» **TASK STATEMENT**
Your answer should be every line of the records that contains the word "window".

» **RECORD SET**
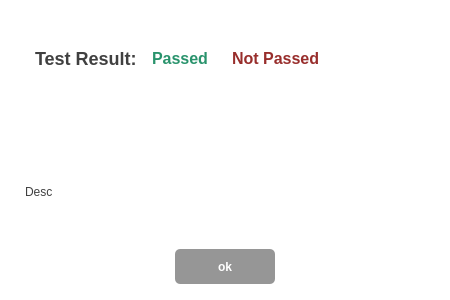
The window that uiFiles/verfication_result.ui (DORSA-co/Paticle_Size_Analyser) describes before a commit, drawn with Qt 5.
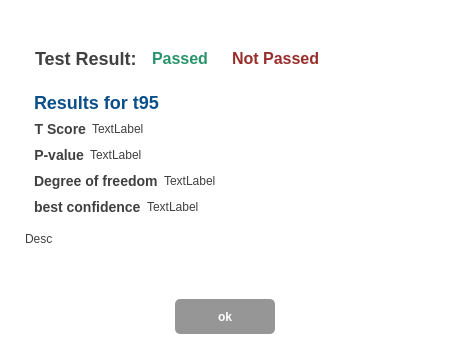
The same window after the commit. The open tabs and pages were chosen to show the change.

Patch:
```diff
--- a/uiFiles/verfication_result.ui
+++ b/uiFiles/verfication_result.ui
@@ -10,7 +10,7 @@
     <x>0</x>
     <y>0</y>
     <width>450</width>
-    <height>300</height>
+    <height>350</height>
    </rect>
   </property>
   <property name="minimumSize">
@@ -426,7 +426,192 @@
        </item>
       </layout>
      </widget>
-     <widget class="QWidget" name="type2"/>
+     <widget class="QWidget" name="type2">
+      <layout class="QVBoxLayout" name="verticalLayout">
+       <item>
+        <widget class="QLabel" name="description_lbl_2">
+         <property name="styleSheet">
+          <string notr="true">font-size: 18px;
+font-weight:bold;
+color: rgb(12, 80, 139);</string>
+         </property>
+         <property name="text">
+          <string>Results for t95</string>
+         </property>
+         <property name="wordWrap">
+          <bool>true</bool>
+         </property>
+        </widget>
+       </item>
+       <item>
+        <layout class="QHBoxLayout" name="horizontalLayout_3">
+         <property name="leftMargin">
+          <number>0</number>
+         </property>
+         <property name="topMargin">
+          <number>0</number>
+         </property>
+         <item>
+          <widget class="QLabel" name="label_4">
+           <property name="styleSheet">
+            <string notr="true">font-size: 14px;
+font-weight:bold;</string>
+           </property>
+           <property name="text">
+            <string>T Score</string>
+           </property>
+           <property name="alignment">
+            <set>Qt::AlignRight|Qt::AlignTrailing|Qt::AlignVCenter</set>
+           </property>
+          </widget>
+         </item>
+         <item>
+          <widget class="QLabel" name="t_score_lbl">
+           <property name="text">
+            <string>TextLabel</string>
+           </property>
+          </widget>
+         </item>
+         <item>
+          <spacer name="horizontalSpacer">
+           <property name="orientation">
+            <enum>Qt::Horizontal</enum>
+           </property>
+           <property name="sizeHint" stdset="0">
+            <size>
+             <width>40</width>
+             <height>20</height>
+            </size>
+           </property>
+          </spacer>
+         </item>
+        </layout>
+       </item>
+       <item>
+        <layout class="QHBoxLayout" name="horizontalLayout_5">
+         <property name="topMargin">
+          <number>0</number>
+         </property>
+         <item>
+          <widget class="QLabel" name="label_6">
+           <property name="styleSheet">
+            <string notr="true">font-size: 14px;
+font-weight:bold;</string>
+           </property>
+           <property name="text">
+            <string>P-value</string>
+           </property>
+           <property name="alignment">
+            <set>Qt::AlignRight|Qt::AlignTrailing|Qt::AlignVCenter</set>
+           </property>
+          </widget>
+         </item>
+         <item>
+          <widget class="QLabel" name="p_value_lbl">
+           <property name="text">
+            <string>TextLabel</string>
+           </property>
+          </widget>
+         </item>
+         <item>
+          <spacer name="horizontalSpacer_4">
+           <property name="orientation">
+            <enum>Qt::Horizontal</enum>
+           </property>
+           <property name="sizeHint" stdset="0">
+            <size>
+             <width>40</width>
+             <height>20</height>
+            </size>
+           </property>
+          </spacer>
+         </item>
+        </layout>
+       </item>
+       <item>
+        <layout class="QHBoxLayout" name="horizontalLayout_6">
+         <property name="leftMargin">
+          <number>0</number>
+         </property>
+         <property name="topMargin">
+          <number>0</number>
+         </property>
+         <item>
+          <widget class="QLabel" name="label_7">
+           <property name="styleSheet">
+            <string notr="true">font-size: 14px;
+font-weight:bold;</string>
+           </property>
+           <property name="text">
+            <string>Degree of freedom</string>
+           </property>
+          </widget>
+         </item>
+         <item>
+          <widget class="QLabel" name="df_lbl">
+           <property name="text">
+            <string>TextLabel</string>
+           </property>
+          </widget>
+         </item>
+         <item>
+          <spacer name="horizontalSpacer_5">
+           <property name="orientation">
+            <enum>Qt::Horizontal</enum>
+           </property>
+           <property name="sizeHint" stdset="0">
+            <size>
+             <width>40</width>
+             <height>20</height>
+            </size>
+           </property>
+          </spacer>
+         </item>
+        </layout>
+       </item>
+       <item>
+        <layout class="QHBoxLayout" name="horizontalLayout_7">
+         <property name="leftMargin">
+          <number>0</number>
+         </property>
+         <property name="topMargin">
+          <number>0</number>
+         </property>
+         <item>
+          <widget class="QLabel" name="label_8">
+           <property name="styleSheet">
+            <string notr="true">font-size: 14px;
+font-weight:bold;</string>
+           </property>
+           <property name="text">
+            <string>best confidence</string>
+           </property>
+          </widget>
+         </item>
+         <item>
+          <widget class="QLabel" name="best_confidence_lbl">
+           <property name="text">
+            <string>TextLabel</string>
+           </property>
+          </widget>
+         </item>
+         <item>
+          <spacer name="horizontalSpacer_6">
+           <property name="orientation">
+            <enum>Qt::Horizontal</enum>
+           </property>
+           <property name="sizeHint" stdset="0">
+            <size>
+             <width>40</width>
+             <height>20</height>
+            </size>
+           </property>
+          </spacer>
+         </item>
+        </layout>
+       </item>
+      </layout>
+     </widget>
     </widget>
    </item>
    <item>
```
Left out of the diff: 6 changed lines with no effect on the pictures.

» **EXERCISE RESULT**
The window that uiFiles/verfication_result.ui (DORSA-co/Paticle_Size_Analyser) describes before a commit, drawn with Qt 5.
The same window after the commit. The open tabs and pages were chosen to show the change.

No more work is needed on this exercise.